The Culture and Scientific Construction of Identity: Food, Chemistry, Culture
The goal of this course is to allow students to make a direct connection between the fundamental concepts taught in introduction chemistry and cultural anthropology with our most basic need- food. We will explore the science of food from different cultural angles, cultural identity issues and exciting cultural forms, such as, molecular gastronomy. From a cultural perspective, we will focus on several theoretical and methodological frameworks. We will cultural history, race, cultural regionalism, social class, and ecological—to understand the role of food in cultures throughout the world. Regardless of race, gender, nationality, ethnicity or socioeconomic standing, all humans have a few basic needs in common such as water, oxygen and food-all of which are chemicals and culturally defined.
Scientific Analysis and Writing
This college course is for incoming first-year students who will likely major in one of the sciences at Colorado College and then continue their education and careers in scientific research, science teaching or in one of the health professions.
The primary goals of this course are: 1) to equip students with the ability and confidence to write effectively and successfully; 2) to improve the student’s analytical, problem solving and learning skills to help them succeed in undergraduate studies at Colorado College.
The logical development of ideas, with the precise, unclouded and succinct communication of those ideas through effective writing and speaking, is among the most challenging yet important skills to be mastered in college.
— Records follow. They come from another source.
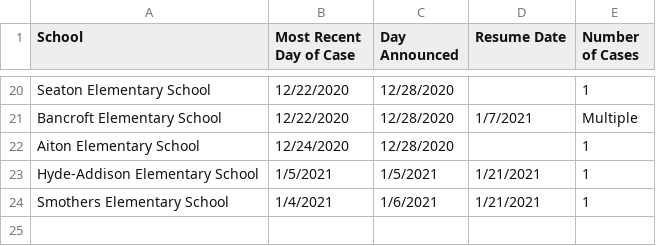
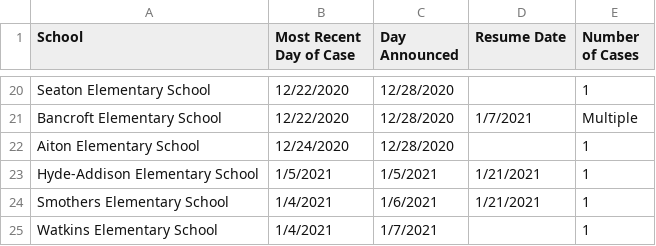
Before and after one commit to rstahlin/rstahlin.github.io, a CSV file: school_cases.csv, drawn as a sheet; only a part is shown, gaps mark what is left out.

```diff
--- a/school_cases.csv
+++ b/school_cases.csv
@@ -24 +24,2 @@ Hyde-Addison Elementary School,1/5/2021,1/5/2021,1/21/2021,1
 Smothers Elementary School,1/4/2021,1/6/2021,1/21/2021,1
+Watkins Elementary School,1/4/2021,1/7/2021,,1
```
Also changed, not shown: data.csv, 2 other files.
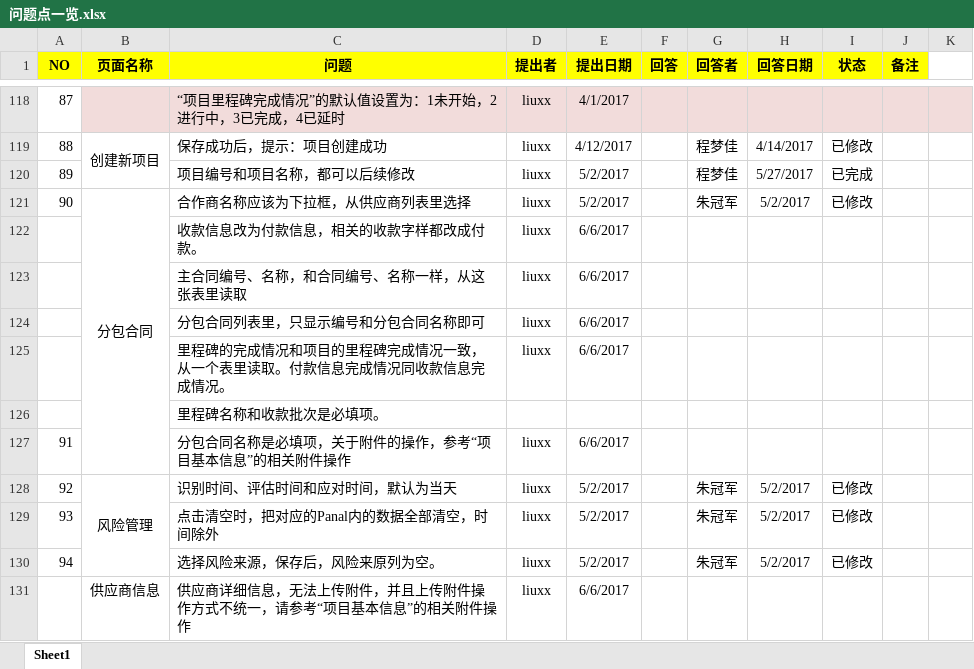
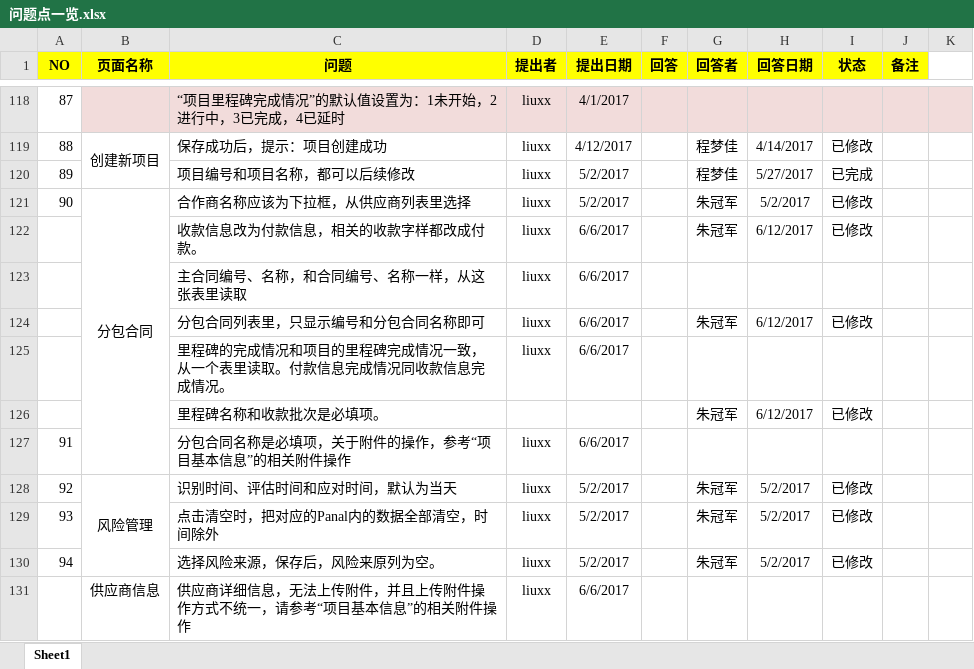
Before and after one commit to xuxb2008/ProjectManage, an Excel workbook: ProjectManagement/文档/问题点一览.xlsx, sheet Sheet1, drawn as a sheet; only a part is shown, gaps mark what is left out; values as stored, in another font and other column widths than the file's, no borders; conditional formats not drawn; removed rows and columns are numbered as before the commit, all else as after; the diff covers the shown part only; the diff names each change by its address in the sheet, - before the commit and + after, or states it on an @@ line.

```diff
--- a/ProjectManagement/文档/问题点一览.xlsx (sheet Sheet1)
+++ b/ProjectManagement/文档/问题点一览.xlsx (sheet Sheet1)
-G122 (回答者): (empty)
+G122 (回答者): 朱冠军
-H122 (回答日期): (empty)
+H122 (回答日期): 6/12/2017
-I122 (状态): (empty)
+I122 (状态): 已修改
-G124 (回答者): (empty)
+G124 (回答者): 朱冠军
-H124 (回答日期): (empty)
+H124 (回答日期): 6/12/2017
-I124 (状态): (empty)
+I124 (状态): 已修改
-row 126:  |  | 里程碑名称和收款批次是必填项。
+row 126:  |  | 里程碑名称和收款批次是必填项。 |  |  |  | 朱冠军 | 6/12/2017 | 已修改
```
Also changed, not shown: 1 added row, 1 removed row and 33 edited cells elsewhere in this sheet, 17 other files.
All courses at the college require excellent writing (whether for a paper, lab report or essay exam) and speaking abilities (class discussions and presentations). Better writing can mean better grades. Writing, discussions and public speaking are powerful tools for learning science. Poor communication skills are usually a sign of poor understanding of a topic or concept.
In class, the ability to listen carefully, take accurate notes, study with focus, think critically, participate in discussions, and write effectively on essay exams is essential for success.
Society and Identity
This course investigates those social, political and psychological forces that are implicated in the ways young people define who they are and how they interact with their families, peers and communities. In addition, this course investigates how people’s identity shapes the way they engage with and relate to the social world.
First we'll examine the complexities and contradictions of youth engagement with media and technology. We'll examine the discourses surrounding the relationship between youth and various forms of media. At the same time, this course investigates the ways youth make use of multiple forms of media including music, video, and the Internet to express themselves, forge social networks, and
effect social change. It focuses on the effects of media and technology on society and culture and, more specifically, on the everyday realities of young people. In addition, this course examines the debates and issues raised by the emergence and use of so-called new media (e.g., Internet, computer games, and CD-ROMS).
Once we have explored youth's engagement with media and technology, we will examine psychological theories and situations to understand the ways people create and recreate "identities" in intra- and inter-personal, and intergroup dynamics. What determines the formation of identity? What are the processes of identity formation? Who has influence over how each person's identity is formed? We will examine psychological frameworks and learn about research methods in psychology as we answer these questions.